* [What is needed]: Every record below must come back exactly as written, with the images dropped.

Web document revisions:
※

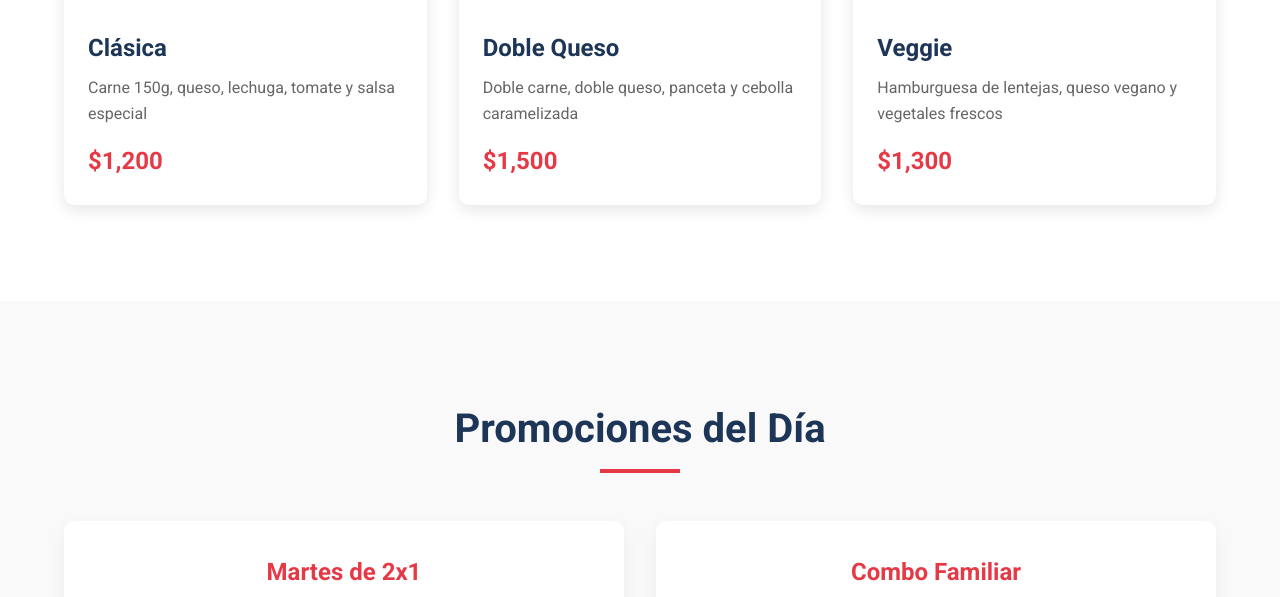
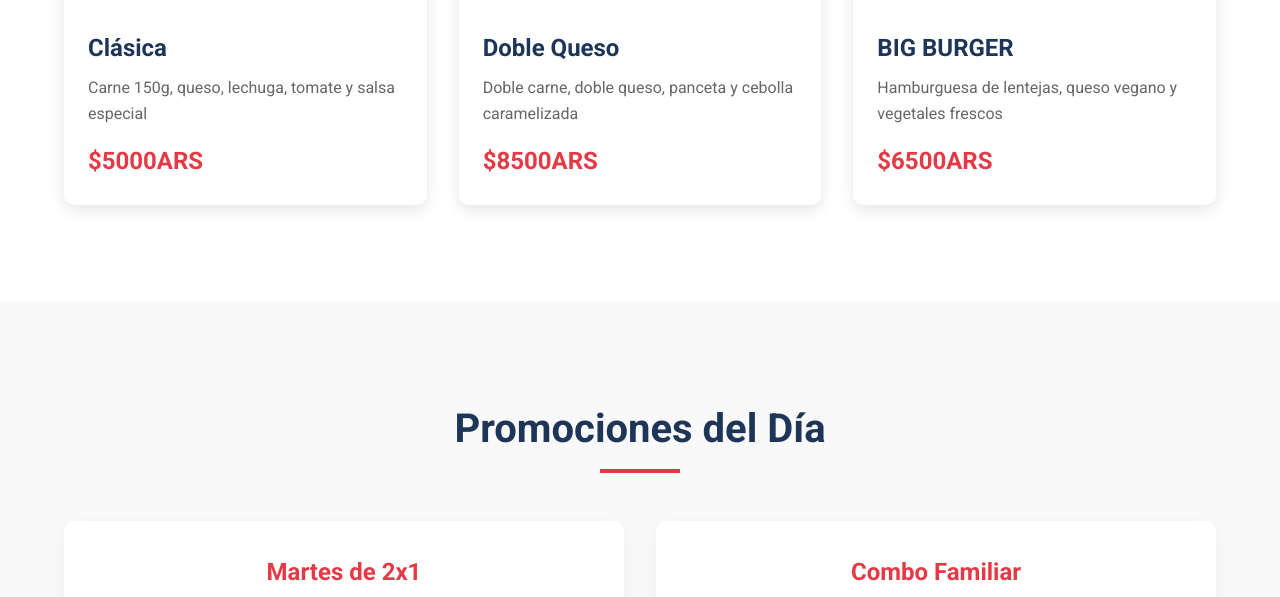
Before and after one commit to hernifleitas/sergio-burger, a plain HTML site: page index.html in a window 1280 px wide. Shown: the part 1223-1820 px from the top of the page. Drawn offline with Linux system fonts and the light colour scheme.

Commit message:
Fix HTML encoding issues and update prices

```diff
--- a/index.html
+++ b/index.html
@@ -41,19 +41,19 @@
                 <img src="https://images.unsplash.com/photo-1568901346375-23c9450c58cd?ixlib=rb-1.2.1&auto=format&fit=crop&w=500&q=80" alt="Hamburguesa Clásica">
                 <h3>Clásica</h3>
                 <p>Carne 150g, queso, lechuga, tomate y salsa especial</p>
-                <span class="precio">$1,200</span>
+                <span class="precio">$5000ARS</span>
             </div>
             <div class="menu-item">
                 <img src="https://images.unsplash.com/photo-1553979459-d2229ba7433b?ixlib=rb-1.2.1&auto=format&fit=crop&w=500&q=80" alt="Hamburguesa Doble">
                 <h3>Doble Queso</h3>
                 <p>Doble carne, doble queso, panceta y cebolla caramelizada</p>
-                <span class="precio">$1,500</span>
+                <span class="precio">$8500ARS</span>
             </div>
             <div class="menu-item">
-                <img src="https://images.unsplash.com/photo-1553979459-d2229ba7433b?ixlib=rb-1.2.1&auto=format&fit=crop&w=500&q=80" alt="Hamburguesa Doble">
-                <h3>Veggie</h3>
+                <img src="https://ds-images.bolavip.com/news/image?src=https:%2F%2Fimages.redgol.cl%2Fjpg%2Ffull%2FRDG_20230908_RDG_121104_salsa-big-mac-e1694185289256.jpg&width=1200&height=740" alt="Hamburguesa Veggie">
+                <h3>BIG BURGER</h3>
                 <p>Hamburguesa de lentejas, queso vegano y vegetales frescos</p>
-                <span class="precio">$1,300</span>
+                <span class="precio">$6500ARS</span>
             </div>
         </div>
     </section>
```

※

* [Task solution]:
Before and after one commit to hernifleitas/sergio-burger, a plain HTML site: page index.html in a window 1280 px wide. Shown: the part 1223-1820 px from the top of the page. Drawn offline with Linux system fonts and the light colour scheme.

Commit message:
Fix HTML encoding issues and update prices

```diff
--- a/index.html
+++ b/index.html
@@ -41,19 +41,19 @@
                 <img src="https://images.unsplash.com/photo-1568901346375-23c9450c58cd?ixlib=rb-1.2.1&auto=format&fit=crop&w=500&q=80" alt="Hamburguesa Clásica">
                 <h3>Clásica</h3>
                 <p>Carne 150g, queso, lechuga, tomate y salsa especial</p>
-                <span class="precio">$1,200</span>
+                <span class="precio">$5000ARS</span>
             </div>
             <div class="menu-item">
                 <img src="https://images.unsplash.com/photo-1553979459-d2229ba7433b?ixlib=rb-1.2.1&auto=format&fit=crop&w=500&q=80" alt="Hamburguesa Doble">
                 <h3>Doble Queso</h3>
                 <p>Doble carne, doble queso, panceta y cebolla caramelizada</p>
-                <span class="precio">$1,500</span>
+                <span class="precio">$8500ARS</span>
             </div>
             <div class="menu-item">
-                <img src="https://images.unsplash.com/photo-1553979459-d2229ba7433b?ixlib=rb-1.2.1&auto=format&fit=crop&w=500&q=80" alt="Hamburguesa Doble">
-                <h3>Veggie</h3>
+                <img src="https://ds-images.bolavip.com/news/image?src=https:%2F%2Fimages.redgol.cl%2Fjpg%2Ffull%2FRDG_20230908_RDG_121104_salsa-big-mac-e1694185289256.jpg&width=1200&height=740" alt="Hamburguesa Veggie">
+                <h3>BIG BURGER</h3>
                 <p>Hamburguesa de lentejas, queso vegano y vegetales frescos</p>
-                <span class="precio">$1,300</span>
+                <span class="precio">$6500ARS</span>
             </div>
         </div>
     </section>
```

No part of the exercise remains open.